David Truslove travelled to the Powys/Herefordshire border to immerse himself in the Presteigne Festival 2019, which promises to be a tonic for those seeking musical nourishment and artistic discovery.
The six-day feast of artistic events that is the Presteigne Festival 2019 (22-27 August) once again transforms this rural idyll from quiet border town to cultural hotbed thanks to the enterprising vision of George Vass its Artistic Director. Now in its thirty-seventh year, the Presteigne Festival 2019 continues to explore contemporary music showcasing new work from, amongst others, Harriet Grainger, Mark David Boden and Cheryl Frances-Hoad, alongside this year’s American theme drawing on music by native composers (Barber, Copland and Gershwin etc) and music written in the States (including Britten, Bartók and Stravinsky).
The first of two contrasting concerts I heard on Day Five was a ‘tasting menu’ for piano and percussion. This was music from established and up-and-coming composers given by the GBSR Duo; George Barton (percussion) and Siwan Rhys (piano). Seven items one after the other might have been lost in a blur of banging and crashing, but each work’s individuality made a singular impact such was the variety of conception and material. Only Steve Reich’s Clapping Music failed to excite me despite its memorised performance. (Surely by now it’s a piece to perform rather than listen to.) There was some kinship however with a fellow American Hannah Lash whose C belonged to Reich’s mode of additive processes, insistent rhythms from piano and vibraphone producing an engagingly hypnotic effect.
Nothing could have been further from its perpetual motion than Liam Mattison’s ADULTHOOD – a Presteigne Festival/Philharmonic Society Alan Horne Memorial commission – receiving its world premiere.
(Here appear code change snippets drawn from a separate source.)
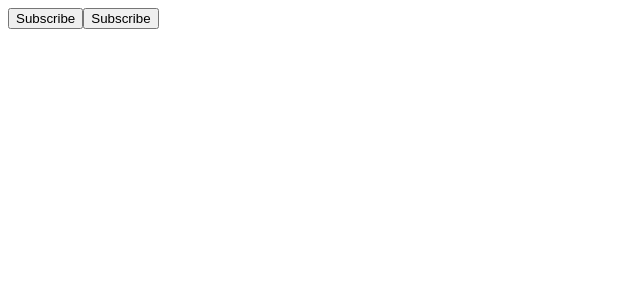
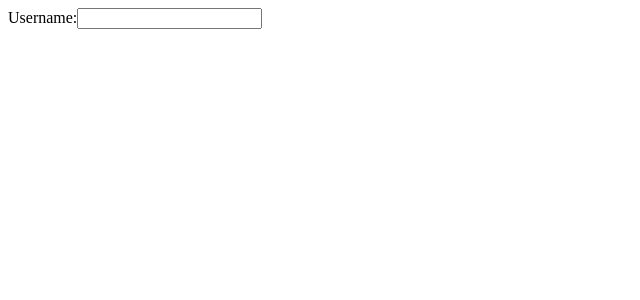
Before and after one commit to Ignaciojcruz/Begining_react, a React (Vite) app in the folder my-react-app/: page / in a window 1280 px wide. Shown: the top 300 px of the page, without its empty margins (0-640 px from the left). Built offline with nearby package versions, Linux system fonts and the light colour scheme.

Commit message:
Handle Form Input

```diff
--- a/my-react-app/src/App.jsx
+++ b/my-react-app/src/App.jsx
@@ -6,21 +6,23 @@ import { useState } from 'react'
 // import viteLogo from '/vite.svg'
 
 
-export default function App() {
-
+export default function Form() {
+  const [username, setUsername] = useState();
   return (
     <>
-      {/* Se debe instalar bootstrap? */}
-      <button className="btn btn-primary">Subscribe</button>
+      <form>
+      Username:
+      <input
+        type='text'
+        value={username}
+        onChange={e => setUsername(e.target.value)}
+      />
+    </form>
 
-      {/* Se debe instalar Tailwind */}
-      <button className='px-5 py-2 text-white bg-blue-500 border-2'>
-        Subscribe
-      </button>
+    <p>{username}</p>
     </>
-
-
 
   )
 
+
 }
```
Drawn from “the re-contextualisation of childhood fantasies and memories” and half-remembrances of student experiences, its gentle sonorities and tinkling meanderings unfolded with charm and precision. It was with Gregory Rose’s Boudica (also being premiered) that Barton showed his percussion playing prowess in a ‘bells and whistles’ work evoking the brutal humiliation of the ancient Celtic queen. A veritable battery of percussion was pressed into service for this strenuous workout, arresting to hear and watch in equal measure.
Arguably, one of the boldest scores of the afternoon was Luke Bedford’s Faraway Canons for bass drum and piano. Its gradually intensifying knocks and thuds formed a climatic soundtrack to the piano’s unbroken canonic procedures. Physical procedures associated with wave patterns was the stimulus behind Mark David Boden’s energetic Soliton, but it was Joe Duddell’s scintillating Parallel Lines that sustained my attention with its ten-minute assault course for the tireless Barton and Rhys.
An hour or so later at St Mary’s Pembridge the Presteigne Festival Chamber Choir under its conductor Philip Sunderland brought with it more sustained sounds in an hour-long slot of a cappella items and music for solo cello. Dubbed “O Magnum Mysterium”, the programme included three settings of the familiar Christmas text; the now ubiquitous one by Morten Lauridsen and those by William Byrd and Ola Gjeilo. A shame not to have heard one of the sumptuous double choir settings from either Giovanni Gabrieli or Alessandro Scarlatti, or one from Francis Poulenc or Pierre Villette. Any of those would have brought a welcome change of sonority or harmonic palette to what was a well-conceived theme celebrating the birth of Jesus yet sung with sepia-coloured tone and only periodic fervour.
Blend and balance were uniformly excellent, but cumulative energy was missing in the Byrd and Lauridsen, and the Gjeilo (with cello) sedated with its sugar-coated gloss. Warmth of tone (if not lustrous) arrived in James MacMillan’s O Radiant Dawn, so too in Richard Rodney Bennett What Sweeter Music but inflexible tempi deprived the performances of momentum. I enjoyed the warm embrace of Cecilia McDowall’s I know that my redeemer liveth and Frances Hoad’s uplifting O come, let us sing unto the Lord – energised and well-shaped accounts that are well worth a second hearing.
Between these items Alice Neary brought distinguished playing in two rarely heard works. George Crumb’s Sonata for solo cello (1955) traverses free-wheeling improvisation, variation form and a barnstorming toccata, the whole providing Neary an opportunity to demonstrate an impeccable technique. She impressed too in richly expressive playing in Imogen Holst’s autumnal The Fall of the Leaf – a set of three short studies for solo cello on a 16th century tune. Eloquent pizzicato and ardent passagework in two fast variations vividly brought to life gusts of wind buffeting the trees, while she reached deep into the work’s heartbreak for the central Adagio. Altogether, a programme of mixed attractions with some standout performances.